Take the western novel Shane, for example.  I used to have my 7th graders read it as a novel study.  Let me clarify:  a teacher who grew up in rural, 1970s Montana required his 21st century midwestern suburban 12- and 13-year olds to read a novel written in 1949, but which takes place in 1889.  Clearly, my version of the story is different than my students’.  And my version is, I have no doubt, different than that of Jack Schaefer, the author.  I understand that the novel is really about change, generational differences, problem-solving, etc., but did Mr. Schaefer really intend for that fool stump to be the huge symbol and metaphor it’s made out to be?

Carmen Medina

Dr. Carmen Medina

The last two days have been spent in a Workshop at the University of Missouri St. Louis (UMSL) designed to introduce the concept of the ‘InnoLab‘.  Carmen Medina, a visiting professor from Indiana University, led us through an exercise exploring big ideas (in this case, immigration) through children’s literature.  Her statement resonated with me so much that it became my main takeaway from the event:  “Story interpretation is always the creation of a new story.”  Her lesson’s text, Separate is Never Equal by Duncan Tonatiuh, outlined the story of the Mendez family and the landmark Supreme Court decision.  The experience (story), of Dr. Medina, a native Spanish-speaker, has to be completely different than my takeaway, even though we both experienced the story at the same time in the same conditions.

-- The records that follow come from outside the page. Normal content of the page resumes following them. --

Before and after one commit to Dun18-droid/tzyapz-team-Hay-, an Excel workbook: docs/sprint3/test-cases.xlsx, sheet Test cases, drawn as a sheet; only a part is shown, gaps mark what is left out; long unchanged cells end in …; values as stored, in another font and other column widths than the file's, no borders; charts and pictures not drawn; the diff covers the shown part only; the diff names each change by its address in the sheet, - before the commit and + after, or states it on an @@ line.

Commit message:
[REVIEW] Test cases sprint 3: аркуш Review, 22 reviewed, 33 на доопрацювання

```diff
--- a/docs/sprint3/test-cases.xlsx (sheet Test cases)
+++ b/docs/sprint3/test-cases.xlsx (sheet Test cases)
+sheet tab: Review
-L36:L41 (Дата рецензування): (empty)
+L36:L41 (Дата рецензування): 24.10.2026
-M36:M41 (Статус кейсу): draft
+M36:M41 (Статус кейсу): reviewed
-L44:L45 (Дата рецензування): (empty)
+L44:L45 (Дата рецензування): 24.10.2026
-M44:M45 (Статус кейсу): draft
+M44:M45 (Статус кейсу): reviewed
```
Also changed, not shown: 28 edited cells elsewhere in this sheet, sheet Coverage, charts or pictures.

So, if every time we read text, each reader creates a slightly NEW version, how can we teach author’s purpose?  We can discuss the author, guess at the effect of a unique set of life experiences, and surmise their language’s contribution to come up with a pretty good idea of their purpose, but I believe we have to understand the caveat:  no one really knows for sure.  I suppose one could argue that the closer we read, the closer we come to understanding author intent.  But if the author writes in a flurry of creativity, putting to paper what sounds good in the moment, perhaps reading too closely broadens the intent, reshaping it into something more than originally intended.

I’ll save you (for now) from a rant on close reading.  But let me say just this:  Language allows us to make visible the invisible, but beware of assuming my vision as your vision.


Storybird: Writing Children’s Stories Just Got Easier

Just how easy is it to write a children’s story with Storybird.com?  Ridiculously easy – and ridiculously addictive.  I learned about this on twitter from @Lyn_H and have been cursing her ever since!  Check out this 3-minute screencast introducing http://www.storybird.com:

The first night I found this program, I wrote two books (click on the image to read them on Storybird.com).


Children’s literature can be used in the classroom to teach a wealth of topics:

PLOT:  As a Language Arts teacher, I often had the kids write a children’s story as we discussed plot.  Well-written kids’ books have all the aspects of a well-developed plot in a novel or a short story:  the character is introduced, the conflict between the main character and whoever (or whatever) is then explained, often all on the same page.  Conflict keeps building until the end, when there is resolution, and the message/moral of the story becomes clear.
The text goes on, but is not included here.